In 2017, my husband and I, recently newlyweds, faced his third deployment together. When we walk through season of times apart, we establish goals to work towards that help to find purpose and unity in hard circumstances. I recently became pregnant with our first child and carried a portion of my undergraduate student debt into our marriage. I was an Active Duty Army Officer at the time, transitioning to a stay at home parent in the coming June.

S.M.A.R.T Goals 

It is important to realistically assess your circumstances and capabilities when establishing a financial goal. At this time, we were a dual military couple, with access to dual incomes, facing the transition to one income in the coming year. We were preparing for our first child, a new financial chapter in our lives together. We sat down, prior to my husband’s departure, and wrote out our S.M.A.R.T. Goal.

Specific, Measurable, Achievable, Relevant, Time-Bound

Evaluate, Consolidate and Eliminate Debt

First, we evaluated our debt and utilized resources available to United States Service Members and beneficiaries. The interest rates on my federal student loans were above the  Servicemembers Civil Relief Act (SCRA) allowed maximum interest rate of 6%. I immediately contacted the federal student aid organizations and enacted my right to the SCRA.

Next, we contacted USAA to apply for the The USAA Career Starter Loan Program, offered to cadets and midshipmen commissioning through Army, Air Force, and Navy/Marines Reserve Office Training Corps (ROTC) or through Officer Candidate or Training School (OCS/OTS). This interest rate varies from 0.75% to 2.99%. We applied for this loan and once approved, immediately paid the federal student aid organizations, eliminating the 6% interest rate.
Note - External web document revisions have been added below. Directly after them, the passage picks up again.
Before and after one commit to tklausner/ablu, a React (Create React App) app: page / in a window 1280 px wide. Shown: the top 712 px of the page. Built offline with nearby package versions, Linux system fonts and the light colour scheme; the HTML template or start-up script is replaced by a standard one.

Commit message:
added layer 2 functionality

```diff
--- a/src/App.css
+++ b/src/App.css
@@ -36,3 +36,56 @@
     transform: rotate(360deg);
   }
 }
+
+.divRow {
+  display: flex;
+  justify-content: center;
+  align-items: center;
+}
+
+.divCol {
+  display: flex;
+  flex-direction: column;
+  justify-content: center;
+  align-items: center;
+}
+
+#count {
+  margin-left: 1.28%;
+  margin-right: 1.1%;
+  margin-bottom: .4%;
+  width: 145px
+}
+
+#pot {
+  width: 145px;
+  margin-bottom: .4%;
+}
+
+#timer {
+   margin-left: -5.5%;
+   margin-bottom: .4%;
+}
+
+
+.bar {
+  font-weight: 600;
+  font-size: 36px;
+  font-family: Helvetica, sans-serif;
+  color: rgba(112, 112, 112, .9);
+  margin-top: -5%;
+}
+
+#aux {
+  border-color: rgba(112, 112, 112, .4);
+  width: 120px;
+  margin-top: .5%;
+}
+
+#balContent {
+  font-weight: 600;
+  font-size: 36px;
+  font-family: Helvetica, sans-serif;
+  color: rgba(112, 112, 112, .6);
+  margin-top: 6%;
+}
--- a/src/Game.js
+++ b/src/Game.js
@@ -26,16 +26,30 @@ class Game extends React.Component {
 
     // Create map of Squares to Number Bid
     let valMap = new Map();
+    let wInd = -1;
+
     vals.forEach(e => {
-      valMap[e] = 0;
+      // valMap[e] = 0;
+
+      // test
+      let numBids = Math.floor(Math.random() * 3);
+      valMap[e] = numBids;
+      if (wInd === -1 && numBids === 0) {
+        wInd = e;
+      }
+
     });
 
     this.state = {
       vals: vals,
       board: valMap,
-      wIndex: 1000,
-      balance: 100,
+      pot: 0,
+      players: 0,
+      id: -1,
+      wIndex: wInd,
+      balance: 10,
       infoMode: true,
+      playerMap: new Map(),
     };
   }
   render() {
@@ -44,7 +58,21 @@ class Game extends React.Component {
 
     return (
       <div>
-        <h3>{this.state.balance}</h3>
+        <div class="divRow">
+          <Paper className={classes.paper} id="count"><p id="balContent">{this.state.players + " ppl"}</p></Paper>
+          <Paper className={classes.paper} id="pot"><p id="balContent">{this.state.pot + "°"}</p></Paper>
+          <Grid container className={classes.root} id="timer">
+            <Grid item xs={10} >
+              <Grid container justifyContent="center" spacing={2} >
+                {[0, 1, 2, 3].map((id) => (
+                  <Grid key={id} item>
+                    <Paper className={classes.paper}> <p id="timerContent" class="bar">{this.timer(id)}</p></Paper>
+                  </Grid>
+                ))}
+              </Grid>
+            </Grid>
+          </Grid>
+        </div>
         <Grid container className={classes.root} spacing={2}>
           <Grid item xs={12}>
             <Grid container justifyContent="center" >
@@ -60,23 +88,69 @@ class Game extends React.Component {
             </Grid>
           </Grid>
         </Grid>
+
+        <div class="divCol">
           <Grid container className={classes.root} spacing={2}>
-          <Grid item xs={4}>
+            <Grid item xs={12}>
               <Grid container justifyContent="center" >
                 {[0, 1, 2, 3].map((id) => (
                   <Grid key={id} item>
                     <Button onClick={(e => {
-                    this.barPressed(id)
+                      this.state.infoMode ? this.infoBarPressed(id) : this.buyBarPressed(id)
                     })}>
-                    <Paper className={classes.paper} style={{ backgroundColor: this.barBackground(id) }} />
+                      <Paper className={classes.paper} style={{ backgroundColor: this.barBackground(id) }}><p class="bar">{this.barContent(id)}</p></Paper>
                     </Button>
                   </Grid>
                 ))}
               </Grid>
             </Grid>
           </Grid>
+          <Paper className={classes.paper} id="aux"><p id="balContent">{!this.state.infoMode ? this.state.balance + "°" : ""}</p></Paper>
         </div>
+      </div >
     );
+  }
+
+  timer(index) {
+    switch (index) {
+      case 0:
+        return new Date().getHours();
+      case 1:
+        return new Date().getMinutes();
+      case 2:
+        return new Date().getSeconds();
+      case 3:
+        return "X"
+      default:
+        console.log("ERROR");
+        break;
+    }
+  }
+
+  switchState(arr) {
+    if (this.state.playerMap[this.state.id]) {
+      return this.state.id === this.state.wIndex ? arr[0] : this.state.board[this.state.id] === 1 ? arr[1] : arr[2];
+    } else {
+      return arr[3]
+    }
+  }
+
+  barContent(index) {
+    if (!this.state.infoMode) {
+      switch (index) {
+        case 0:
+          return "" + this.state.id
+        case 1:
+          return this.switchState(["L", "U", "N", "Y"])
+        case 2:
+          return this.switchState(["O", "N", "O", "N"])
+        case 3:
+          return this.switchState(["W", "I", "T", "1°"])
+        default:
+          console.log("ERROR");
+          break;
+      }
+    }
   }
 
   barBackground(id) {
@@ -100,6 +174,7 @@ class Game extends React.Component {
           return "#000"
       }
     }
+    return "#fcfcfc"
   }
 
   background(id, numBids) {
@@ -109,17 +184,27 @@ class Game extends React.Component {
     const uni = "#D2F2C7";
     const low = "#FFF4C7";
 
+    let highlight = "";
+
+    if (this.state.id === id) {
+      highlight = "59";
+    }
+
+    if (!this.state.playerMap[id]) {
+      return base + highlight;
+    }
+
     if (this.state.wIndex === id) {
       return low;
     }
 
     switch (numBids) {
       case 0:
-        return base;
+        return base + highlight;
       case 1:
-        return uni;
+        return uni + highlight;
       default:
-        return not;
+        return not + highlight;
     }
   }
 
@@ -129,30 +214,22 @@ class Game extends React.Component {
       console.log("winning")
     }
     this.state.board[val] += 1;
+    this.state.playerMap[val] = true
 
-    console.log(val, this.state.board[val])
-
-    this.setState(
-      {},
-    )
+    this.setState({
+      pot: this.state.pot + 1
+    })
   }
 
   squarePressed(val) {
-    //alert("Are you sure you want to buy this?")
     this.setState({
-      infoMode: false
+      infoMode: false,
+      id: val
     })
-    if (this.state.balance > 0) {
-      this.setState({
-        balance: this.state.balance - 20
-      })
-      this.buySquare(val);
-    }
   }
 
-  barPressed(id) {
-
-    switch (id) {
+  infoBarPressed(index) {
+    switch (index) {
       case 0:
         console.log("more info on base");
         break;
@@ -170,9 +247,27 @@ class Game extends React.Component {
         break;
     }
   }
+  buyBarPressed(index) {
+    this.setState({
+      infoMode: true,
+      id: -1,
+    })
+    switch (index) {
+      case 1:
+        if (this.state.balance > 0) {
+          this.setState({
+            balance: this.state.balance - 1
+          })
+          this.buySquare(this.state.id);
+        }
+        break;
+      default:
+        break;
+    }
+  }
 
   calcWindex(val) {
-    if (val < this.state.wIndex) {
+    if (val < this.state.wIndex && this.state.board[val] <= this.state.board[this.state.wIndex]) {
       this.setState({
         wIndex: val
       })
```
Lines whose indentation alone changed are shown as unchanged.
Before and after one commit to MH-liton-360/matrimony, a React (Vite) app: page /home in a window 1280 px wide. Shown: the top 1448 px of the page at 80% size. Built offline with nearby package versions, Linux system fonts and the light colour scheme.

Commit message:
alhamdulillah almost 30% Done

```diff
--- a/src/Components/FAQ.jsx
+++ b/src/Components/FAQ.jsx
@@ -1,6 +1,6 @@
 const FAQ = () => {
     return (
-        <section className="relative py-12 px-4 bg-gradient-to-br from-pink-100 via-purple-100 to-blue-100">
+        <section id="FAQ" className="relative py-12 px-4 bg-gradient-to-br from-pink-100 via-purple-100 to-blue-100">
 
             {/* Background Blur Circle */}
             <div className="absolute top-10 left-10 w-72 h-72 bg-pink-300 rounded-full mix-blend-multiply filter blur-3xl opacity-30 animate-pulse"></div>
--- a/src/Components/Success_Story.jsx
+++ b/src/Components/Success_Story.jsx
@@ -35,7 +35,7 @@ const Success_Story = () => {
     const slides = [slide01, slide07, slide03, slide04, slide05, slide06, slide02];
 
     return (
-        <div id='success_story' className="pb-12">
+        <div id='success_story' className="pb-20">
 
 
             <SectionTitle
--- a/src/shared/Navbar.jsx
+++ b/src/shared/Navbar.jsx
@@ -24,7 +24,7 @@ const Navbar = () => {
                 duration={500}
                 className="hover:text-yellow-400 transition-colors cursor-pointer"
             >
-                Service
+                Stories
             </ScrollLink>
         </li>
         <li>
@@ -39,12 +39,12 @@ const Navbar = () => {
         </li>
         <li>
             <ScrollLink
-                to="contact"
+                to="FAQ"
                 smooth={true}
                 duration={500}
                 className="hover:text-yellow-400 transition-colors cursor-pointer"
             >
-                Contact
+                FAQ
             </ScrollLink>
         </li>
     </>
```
Because of this consolidation and elimination, we were able to pay directly to USAA monthly, ultimately paying off the USAA Career Starter Loan. These resources available to us through USAA were vital to bettering our financial future.

Concurrently, we evaluated our lifestyle. We committed to living on one income, acknowledging we were in a season where this was realistic to our household, in preparation for our fast approaching transition to one income. We utilized the USAA free online budgeting tool, an actual life saver to tracking each dollar we saved versus spent!

I printed off free resources with graphics, hung them on our fridge. Each time we made a debt payment, I colored in a block! Finding what motivates you is key, I found motivation in seeing my small, steady results and this visual representation! 

Ultimately, we needed to eliminate wants in our life that directly contrasted our financial goals. We eliminated subscriptions, only temporarily, knowing once we were debt free, we could resubscribe. We came to learn about our marriage through these eliminations and found that a lot of subscriptions were not how we wanted to spend our limited time together. We utilized resources in our community, like thrift shops, libraries, borrowing from friends, trading on Buy Nothing groups, and ultimately learned to say no to say yes to achieving our financial goals.

I made our final debt payment two weeks prior to my husband’s return to the United States. We bettered our financial future and provided a purpose for us to work towards, even when apart.